In the Allium species four S–oxides appear: S–oxide S 2–propenyl, S–(E)–1–propenyl, S–methyl S–propyl–L–cysteine. A. cepa containing compounds (5–7) while Allium sativum containing substance (2), (5) and (6). Distinct plant flavors of Allium spp. reflect the variety of biocompounds, in particular the biocompound (5) (“isoallyl”) which is the precursor of the lachrymatory factor A. cepa and the biocompound (2) which is a precursor to allyl biocompounds in characteristic A. sativum. Allium spp. plants contain gamma–glutamyl peptides 24 amino–aliphatic acids. Their main function is assumed to be the storage of nitrogen and sulfur biocompounds , and may play a role in the transport of amino acids through cell membranes. In the (Figure 2) is presented the biosynthesis of the peptides and flavor precursors based on experiments in which was induced A. cepa SO4 2–. Boiling the bulb of the plant or homogenizing the plant with alcohol, enzymes of Allium spp. may be disabled.

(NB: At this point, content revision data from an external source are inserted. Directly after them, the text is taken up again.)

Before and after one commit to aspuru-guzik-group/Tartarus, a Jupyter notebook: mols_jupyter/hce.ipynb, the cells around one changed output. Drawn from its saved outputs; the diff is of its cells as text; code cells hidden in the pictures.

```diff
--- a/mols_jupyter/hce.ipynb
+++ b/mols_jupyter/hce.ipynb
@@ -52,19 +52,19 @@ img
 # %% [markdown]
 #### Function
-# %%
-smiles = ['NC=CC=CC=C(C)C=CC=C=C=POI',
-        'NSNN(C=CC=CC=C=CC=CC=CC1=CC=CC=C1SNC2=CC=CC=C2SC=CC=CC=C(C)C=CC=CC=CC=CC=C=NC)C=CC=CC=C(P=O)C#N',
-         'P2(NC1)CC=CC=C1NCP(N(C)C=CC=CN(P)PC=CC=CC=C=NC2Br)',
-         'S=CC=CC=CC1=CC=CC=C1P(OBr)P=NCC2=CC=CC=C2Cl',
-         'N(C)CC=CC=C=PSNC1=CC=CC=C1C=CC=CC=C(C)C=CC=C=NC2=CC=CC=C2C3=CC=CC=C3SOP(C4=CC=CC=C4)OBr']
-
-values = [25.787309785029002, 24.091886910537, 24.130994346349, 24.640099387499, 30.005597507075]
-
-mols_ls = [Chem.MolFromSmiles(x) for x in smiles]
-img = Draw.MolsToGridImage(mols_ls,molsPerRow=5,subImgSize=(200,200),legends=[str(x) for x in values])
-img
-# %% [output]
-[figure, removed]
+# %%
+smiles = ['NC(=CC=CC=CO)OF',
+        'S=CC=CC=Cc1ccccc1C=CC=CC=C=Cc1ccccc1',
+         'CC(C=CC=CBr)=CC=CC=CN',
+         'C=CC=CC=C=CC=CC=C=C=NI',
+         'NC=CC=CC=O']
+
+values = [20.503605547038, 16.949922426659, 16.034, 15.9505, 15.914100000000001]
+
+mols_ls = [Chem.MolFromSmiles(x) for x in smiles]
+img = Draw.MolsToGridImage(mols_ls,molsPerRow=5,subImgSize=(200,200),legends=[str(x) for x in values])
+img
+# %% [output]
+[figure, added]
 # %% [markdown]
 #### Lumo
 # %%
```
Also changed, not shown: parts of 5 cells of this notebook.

Sulfate is reduced and assimilated into the cysteine of the chloroplast to enter in the glutathione cycle. The addition of γ–glutamyl–1cysteine in the methacrylic acid can lead to the γ–glutamyl–S–1–propenilcysteine, S–oxide oxidation γ–glutamyl–S–1–propenilcysteine, followed by cleavage of γ–glutamyl trans peptidase from the biocompound (5). Boiling the bulb of the plant or homogenizing the plant with alcohol, enzymes of Allium spp. may be disabled . Sulfate is reduced and assimilated into the cysteine of the chloroplast to enter in the glutathione cycle. The addition of γ–glutamyl–1cysteine in the methacrylic acid can lead to the γ–glutamyl–S–1–propenilcysteine, S–oxide oxidation γ–glutamyl–S–1–propenilcysteine, followed by cleavage of γ–glutamyl trans peptidase from the biocompound (5).
Other experiments have demonstrated that the precursor (8) was converted to the precursor (5)–3–atom loss of the pro–R hydrogen and oxidative decarboxylation reaction occurs to the geometry anti analogously to the biosynthesis of terminal alkene (Figure 2) . Parallel Processes involving the Michael addition of methacrylic acid, glutathione, resulting S–2–carboxy–glutathione (a), followed by conversion of the latter biocompound (8) and methylation of the resulting glutathione S–metilglutation (b) followed by conversion of finally the γ–glutamyl–S–methylcysteine (f). For A. sativum, the situation is less clear. The γ–glutamyl–S–2–propenilcisteina (c) formed from the precursor (8) or serine and more particularly from 2 propenetiol, a process to be elucidated; it is converted to γ–glutamyl– S–S–2–propenilcysteine oxide (g) by oxidase and is then cleaved in the γ–glutamyl–transpeptidase (2). It has been reported that the concentration of γ–glutamyl–S–(S)–1–propenilcysteine (s) and γ– glutamyl–S–2–propenilcysteine (c) γ–glutamyl peptide prevailing in homogenates of fresh A. sativum, decreases when freshly picked A. sativum stored at 4°C . The result of the storage of A. sativum in cold place is production of (5) and therefore the low molecular weight biocompounds containing organosulphur 1–propenyl group. Also, the A. sativum grown in cold climates contain much smaller amount of the biocompound (6) than in the temperate climates A. sativum increased, even though precursor biocompounds such as γ–glutamyl–S– methylcysteine (7) are in the normal range.
Propantion sulfinate propyl, was identified as the most attractive biosubstance of crushed leaves of Allium porum (leek moths or Acrolepiopsis assectella, the caterpillars feed within the foliage and stems or bulbs of Allium spp. plants and related vegetables.). Propantion sulfinate propyl rejects Ephestia kuehniella. Allicin, counterparts like sulfur biocompounds Alliacee protect species of pathogens and predators. Concentrations of 2 ppm of garlic oil components / metabolites diallyl disulfide trisulfide are toxic for mosquito and for larva of other insect and reject Ixodes ricinus, the tick carrier encephalitis virus .
Diallyl disulfide was also used for removal of a bird of prey cereal crops.